The summer before his junior season, Bryant trained with retired star cornerback Deion Sanders. The NCAA subsequently approached Bryant about whether he had trained with Sanders at Sanders’s house, an NCAA violation. Bryant initially denied training with Sanders.

In October 2009, the NCAA continued to question Bryant. Eventually, the Texas native admitted to breaking NCAA bylaws. He was suspended for the remainder of his junior season, and Oklahoma State struggled.

In the weeks before the NFL combine in Indianapolis, teams were becoming frustrated with Bryant. Front offices found the star wide receiver to have a more complex personality than originally expected. Furthermore, a hamstring injury has prohibited Bryant from working out before NFL scouts. He first skipped the combine, which is not uncommon among elite prospects. Bryant then skipped Oklahoma State’s pro day, again citing his hamstring. Reports, however, have surfaced that Bryant would have skipped the pro day regardless of the injury. He had planned to have a private workout in his native town of Lufkin, Texas.

In addition, the hamstring injury has forced franchises to look more in depth into Bryant’s injury history. He suffered a nagging ankle injury in his sophomore season, and various organizations believe that if Bryant struggled to stay on the field in a less physical, shorter college football schedule, then he will not be able to consistently stay healthy in the NFL.

Perhaps NFL franchises should look back to 1998 for answers. Randy Moss, whose legal troubles were more serious, slipped to number 21 overall. Before that draft, experts thought that Moss might go in the Top 10. Moss went on to the Pro Bowl as a rookie, and he formed one of the greatest wide receiver tandems of all time with Cris Carter in Minnesota.

In contrast, the Tennessee Titans selected Adam “Pacman” Jones in 2005 with the sixth selection overall. Believed to be a game breaker on defense as well as in the return game, Jones was compared to a young Deion Sanders. Jones began to develop into one of the game’s most promising players. However, in 2007 all turned awry in Tennessee. Jones has been arrested 13 times. Consequently, he was suspended for the 2008 season, was released by the Titans and later by the Cowboys, and is now out of football.

Clearly, owners are willing to give players second chances, but is it warranted? The responsibility ultimately lies with the player himself. To succeed, Bryant would probably need a strict coach along with a strong team leader.

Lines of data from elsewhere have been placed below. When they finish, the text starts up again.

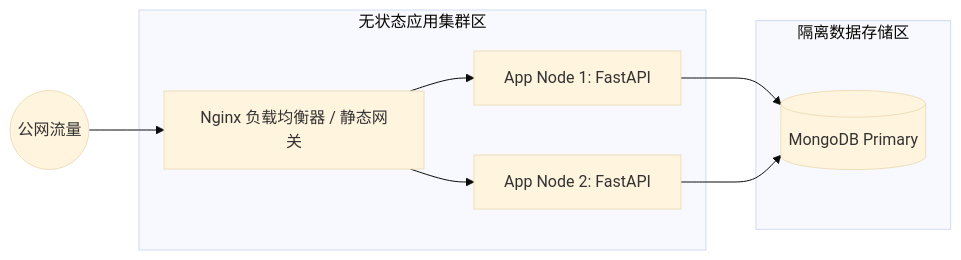
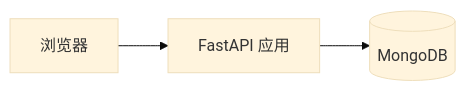
One commit to 4bqwq/fastapi-mongo-survey changed the second of 6 diagrams in doc/02-architecture.md. Above: the diagram before and after it, drawn with Mermaid (base theme). The commit also changed other lines of this file and 3 other files, not shown here.

````diff
--- a/doc/02-architecture.md
+++ b/doc/02-architecture.md
@@ -59,14 +59,5 @@
 ```mermaid
 flowchart LR
-    Internet((公网流量)) --> LB[Nginx 负载均衡器 / 静态网关]
-    
-    subgraph 无状态应用集群区
-        LB --> Node1[App Node 1: FastAPI]
-        LB --> Node2[App Node 2: FastAPI]
-    end
-    
-    subgraph 隔离数据存储区
-        Node1 --> MongoPrimary[(MongoDB Primary)]
-        Node2 --> MongoPrimary
-    end
+    Browser[浏览器] --> App[FastAPI 应用]
+    App --> Mongo[(MongoDB)]
 ```
````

Perhaps the New England Patriots or the Baltimore Ravens could fill the bill, both of whom have a need at wide receiver.